Two life-long passions that drive my work are my love of polka dots and my ongoing
enthusiasm for vintage paper ephemera and books. I use collage and silkscreen to
combine and juxtapose the two, creating a dynamic visual world of layered contrasts.
This palette of visual obsessions inspires me in many ways, as I explore the relation-
ship between high and low, order and chaos, the abstracted and the everyday. I
also strive to push and challenge the boundaries of conventional printmaking: I paint
Dots are my figure, my landscape and my frame. Artists from Lichtenstein to Polke to Hirst have used the dot in their own work, whether as a sly allusion to the CMYK dots that comprise all printed images or in reference to its elemental and eternal shape. They serve to focus, reveal, subsume and re-contextualize my abstracted paper narratives. The root of my narrative choices begins with a love of paper and its physical tactile nature. I am drawn to paper and books produced in the 1950s and ’60s: a time when printing techniques were basic and information was conveyed in a more simple and unsophisticated way. I also use a printing process that has not changed in decades. I find this all refreshing in today’s high-tech virtual world.

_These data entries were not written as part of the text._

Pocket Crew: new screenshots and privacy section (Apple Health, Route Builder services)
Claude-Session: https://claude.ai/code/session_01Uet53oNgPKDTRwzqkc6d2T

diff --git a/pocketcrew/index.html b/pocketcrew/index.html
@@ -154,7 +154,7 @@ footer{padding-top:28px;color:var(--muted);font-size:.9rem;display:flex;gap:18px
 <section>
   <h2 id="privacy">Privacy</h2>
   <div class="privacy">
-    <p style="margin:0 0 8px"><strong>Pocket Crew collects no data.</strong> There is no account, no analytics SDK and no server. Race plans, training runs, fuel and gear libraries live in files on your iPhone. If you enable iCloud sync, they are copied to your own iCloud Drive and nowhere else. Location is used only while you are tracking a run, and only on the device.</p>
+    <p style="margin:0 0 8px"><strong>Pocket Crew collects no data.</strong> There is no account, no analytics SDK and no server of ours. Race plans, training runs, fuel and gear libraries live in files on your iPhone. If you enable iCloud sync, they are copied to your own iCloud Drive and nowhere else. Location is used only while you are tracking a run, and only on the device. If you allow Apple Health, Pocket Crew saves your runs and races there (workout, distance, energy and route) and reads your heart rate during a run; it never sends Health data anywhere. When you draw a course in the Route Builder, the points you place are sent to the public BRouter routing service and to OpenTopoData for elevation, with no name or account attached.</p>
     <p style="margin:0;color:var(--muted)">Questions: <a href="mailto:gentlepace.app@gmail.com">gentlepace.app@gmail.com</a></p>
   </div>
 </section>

The choices I make are influenced by a range of criteria, including content, style, color, scale and sometimes simply intuition. I begin with a visually dense background collage, then use the dots and a layering of ink to alternately highlight and conceal the visual content. This creates a dialogue between the foreground and background by fostering a complex and ambiguous sense of space. Though I strive to make my own order out of the chaos, it is my hope that each viewer navigates his or her own path of discovery. Like the varied uneven edges of my work, interpretation is best when not limited by four corners.